In 14 months New Town will have a new primary school; and that is not a moment too soon.

Struggling under the extremely poor conditions of a dilapidated thirty-year old building, the community has exercised the patience of Job as they waited and waited and waited some more for Government to fulfil its promise of building a school in the community. Sometimes, their patience snapped and they protested by keeping their children home, a decision Prime Minister Roosevelt Skerrit claimed is always counter-productive.

"The only people who will suffer are your children when you keep your children home," Prime Minister Skerrit told the signing ceremony of a contract to build the new school. "Do not ever keep your children at home."

But on the contrary, the protests by parents and teachers of New Town made a definite impression because, it appears, Prime Minister Skerrit diverted the gift of a school for Thibaud, in his constituency, to Newtown.

"What we are seeing is the result of the generosity of the Prime Minister," said Parliamentary Representative Ambrose George as he described the anxiety, of the community, that grew and grew and was almost unbearable. "Everyone is looking forward to the moving of the first stone."

Whenever that happens, Petter St. Jean, the Minister for Education said the construction of the new school will be "the beginning of a new beginning" for students and teachers and the community.

When completed, the EC $6.37 million primary school will be large enough to hold 300 students and 17 teachers within its three floors. It will also contain a library, 14 classrooms and other rooms including a sick bay and art room.

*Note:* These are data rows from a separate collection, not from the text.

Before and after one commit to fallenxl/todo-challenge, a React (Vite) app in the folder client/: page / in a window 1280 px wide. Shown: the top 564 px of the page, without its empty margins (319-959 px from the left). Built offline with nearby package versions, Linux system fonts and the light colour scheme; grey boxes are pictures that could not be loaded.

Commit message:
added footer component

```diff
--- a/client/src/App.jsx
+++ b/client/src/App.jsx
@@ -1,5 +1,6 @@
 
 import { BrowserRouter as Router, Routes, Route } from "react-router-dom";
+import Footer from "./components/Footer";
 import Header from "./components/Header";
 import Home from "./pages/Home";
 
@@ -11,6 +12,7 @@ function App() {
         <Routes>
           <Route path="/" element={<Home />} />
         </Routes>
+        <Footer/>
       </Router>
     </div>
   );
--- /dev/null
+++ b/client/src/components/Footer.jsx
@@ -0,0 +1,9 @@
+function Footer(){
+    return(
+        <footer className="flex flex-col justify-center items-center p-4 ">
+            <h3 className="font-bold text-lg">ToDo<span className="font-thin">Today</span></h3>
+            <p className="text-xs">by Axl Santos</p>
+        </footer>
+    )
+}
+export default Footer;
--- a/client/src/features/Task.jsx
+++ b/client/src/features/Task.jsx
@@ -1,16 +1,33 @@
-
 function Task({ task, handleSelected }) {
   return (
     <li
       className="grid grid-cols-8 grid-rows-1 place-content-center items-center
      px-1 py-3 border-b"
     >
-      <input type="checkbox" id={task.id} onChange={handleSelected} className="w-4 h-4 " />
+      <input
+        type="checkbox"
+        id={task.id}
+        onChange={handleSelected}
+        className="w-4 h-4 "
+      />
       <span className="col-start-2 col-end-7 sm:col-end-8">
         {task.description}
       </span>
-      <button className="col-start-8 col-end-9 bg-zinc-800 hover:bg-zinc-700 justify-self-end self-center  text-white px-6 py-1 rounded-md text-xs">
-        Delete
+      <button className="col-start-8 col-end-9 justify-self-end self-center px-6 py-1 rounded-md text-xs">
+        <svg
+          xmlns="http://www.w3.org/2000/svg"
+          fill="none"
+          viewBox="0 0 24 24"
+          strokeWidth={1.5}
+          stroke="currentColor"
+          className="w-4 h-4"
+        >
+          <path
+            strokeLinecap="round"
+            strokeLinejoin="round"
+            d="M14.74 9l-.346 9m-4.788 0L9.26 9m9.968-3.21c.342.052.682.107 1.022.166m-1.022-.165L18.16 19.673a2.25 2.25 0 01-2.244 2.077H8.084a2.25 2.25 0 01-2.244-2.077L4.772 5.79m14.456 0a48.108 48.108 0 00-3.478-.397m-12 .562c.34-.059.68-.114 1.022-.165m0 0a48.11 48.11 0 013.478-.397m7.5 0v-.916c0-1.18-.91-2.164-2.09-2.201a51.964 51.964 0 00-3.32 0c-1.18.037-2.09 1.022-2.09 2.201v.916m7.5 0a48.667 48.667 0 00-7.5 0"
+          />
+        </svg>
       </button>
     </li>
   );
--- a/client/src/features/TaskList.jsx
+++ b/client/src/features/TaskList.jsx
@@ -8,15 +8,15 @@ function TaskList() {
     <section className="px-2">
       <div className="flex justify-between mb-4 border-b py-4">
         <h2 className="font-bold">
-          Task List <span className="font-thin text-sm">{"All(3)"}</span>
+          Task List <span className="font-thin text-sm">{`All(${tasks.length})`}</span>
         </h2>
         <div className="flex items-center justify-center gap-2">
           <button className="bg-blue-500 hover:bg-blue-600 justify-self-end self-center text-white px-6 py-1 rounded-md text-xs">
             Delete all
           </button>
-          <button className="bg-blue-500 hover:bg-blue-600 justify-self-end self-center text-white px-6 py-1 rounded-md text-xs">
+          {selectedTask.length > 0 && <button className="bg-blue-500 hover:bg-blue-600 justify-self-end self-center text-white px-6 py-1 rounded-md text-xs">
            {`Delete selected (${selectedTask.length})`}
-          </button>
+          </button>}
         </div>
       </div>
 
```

Most significantly, it will be the first primary school in Dominica with elevators.

Like most infrastructural development projects in Dominica over the past five years, the school is being funded and built by the People's Republic of China and, according to the officials, it is a manifestation of the warm relationship between Dominica and China that was established about ten years ago.

"We have seen rapid and sound development in bilateral relations," said Chinese Ambassador Wang Zonglai.

Prime Minister Skerrit added that the benchmark of that relationship has been non-interference in each other's domestic affairs and the adoption of the one-China policy.